This may well be true in many cases but there are exceptions. Canada (if one ignores the current, embarrassing secular charter bill in Quebec) has a different philosophy, an official policy of multiculturalism. Britain is also a bit different.
And in terms of northern Europe here in the Netherlands for example, as well as in parts of Germany and Switzerland there are significant pockets of Catholicism. Exclusively Protestant countries are rather rare, actually- perhaps Scandinavia etc.
Home to about eight per cent of the world's 1.2 billion Catholics - more of the faithful than any country outside Brazil - Mexico has seen a slow but steady decline in people who self-identify with the faith. Currently about 82.7 per cent of Mexicans consider themselves Catholic, down from 88 per cent in 2000 and 96 per cent in 1970. Evangelical protestant denominations are believed responsible for much of the drop.
This is of course true but Catholicism is still a huge force, on the cultural level too. Latinos in diaspora tend to have a stronger link with their Catholic faith than those at home, as is the case with many cultural and ethic minorities. It will be a long time before Protestantism takes over in SA, but it is possible.

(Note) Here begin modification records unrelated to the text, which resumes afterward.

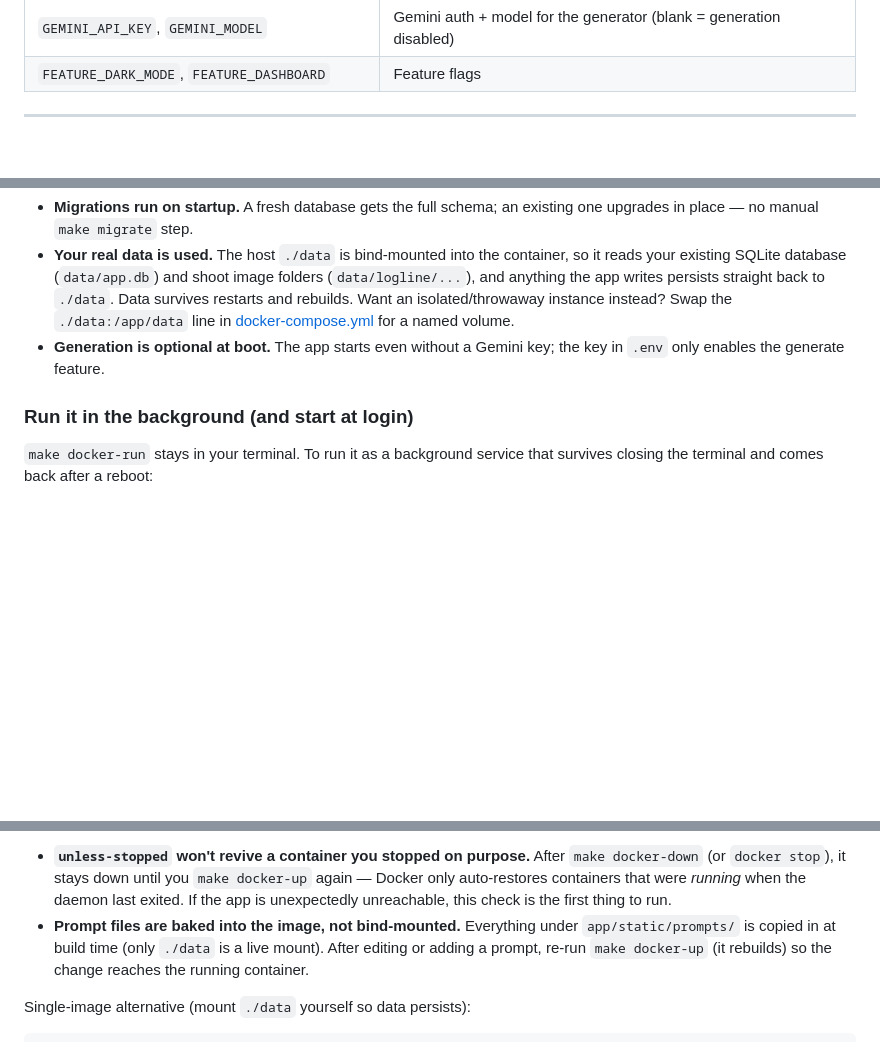
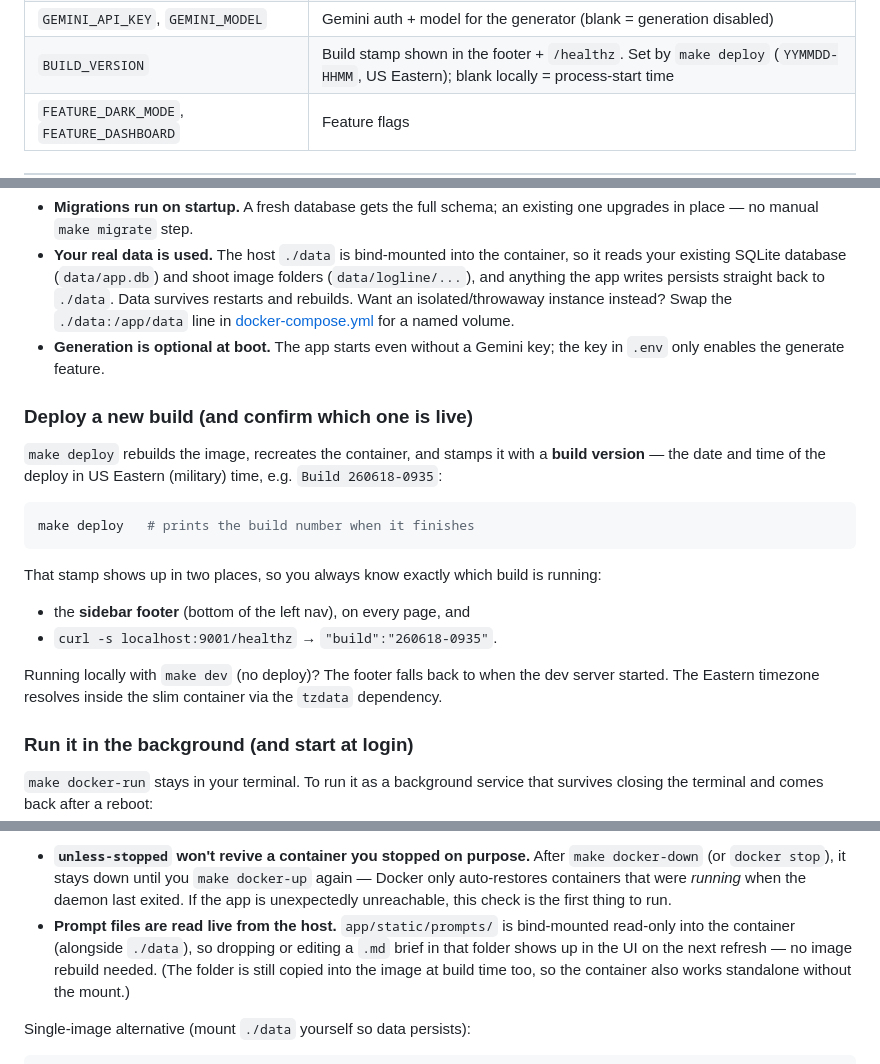
Before and after one commit to kevinbrowncodes/ogtv-writer, a Markdown page: README.md, 3 parts joined by grey strips. Rendered like a GitHub page; blank space fills up the shorter version.

````diff
--- a/README.md
+++ b/README.md
@@ -194,6 +235,7 @@ by [app/config.py](app/config.py).
 | `DATABASE_URL` | `sqlite:///./data/app.db` or a Postgres URL |
 | `AUTO_MIGRATE` | Apply migrations on startup (dev); set `false` in prod and run `make migrate` |
 | `GEMINI_API_KEY`, `GEMINI_MODEL` | Gemini auth + model for the generator (blank = generation disabled) |
+| `BUILD_VERSION` | Build stamp shown in the footer + `/healthz`. Set by `make deploy` (`YYMMDD-HHMM`, US Eastern); blank locally = process-start time |
 | `FEATURE_DARK_MODE`, `FEATURE_DASHBOARD` | Feature flags |
 
 ---
@@ -244,6 +286,25 @@ make docker-run
 - **Generation is optional at boot.** The app starts even without a Gemini key; the key in
   `.env` only enables the generate feature.
 
+### Deploy a new build (and confirm which one is live)
+
+`make deploy` rebuilds the image, recreates the container, and stamps it with a
+**build version** — the date and time of the deploy in US Eastern (military) time,
+e.g. `Build 260618-0935`:
+
+```bash
+make deploy   # prints the build number when it finishes
+```
+
+That stamp shows up in two places, so you always know exactly which build is running:
+
+- the **sidebar footer** (bottom of the left nav), on every page, and
+- `curl -s localhost:9001/healthz` → `"build":"260618-0935"`.
+
+Running locally with `make dev` (no deploy)? The footer falls back to when the dev
+server started. The Eastern timezone resolves inside the slim container via the
+`tzdata` dependency.
+
 ### Run it in the background (and start at login)
 
 `make docker-run` stays in your terminal. To run it as a background service that survives
@@ -279,10 +340,11 @@ Two gotchas worth knowing:
   docker-down` (or `docker stop`), it stays down until you `make docker-up` again — Docker
   only auto-restores containers that were *running* when the daemon last exited. If the app
   is unexpectedly unreachable, this check is the first thing to run.
-- **Prompt files are baked into the image, not bind-mounted.** Everything under
-  `app/static/prompts/` is copied in at build time (only `./data` is a live mount). After
-  editing or adding a prompt, re-run `make docker-up` (it rebuilds) so the change reaches the
-  running container.
+- **Prompt files are read live from the host.** `app/static/prompts/` is bind-mounted
+  read-only into the container (alongside `./data`), so dropping or editing a `.md` brief in
+  that folder shows up in the UI on the next refresh — no image rebuild needed. (The folder
+  is still copied into the image at build time too, so the container also works standalone
+  without the mount.)
 
 Single-image alternative (mount `./data` yourself so data persists):
 
````
Also changed, not shown: other parts of README.md (+45 -4 lines), CLAUDE.md (+10 -7 lines).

As it mentions, though, it is the Evangelical branches of Protestantism that are growing, so as I stated above people conditioned by those schools of religion are very unlikely to be interested in Buddhism anyways.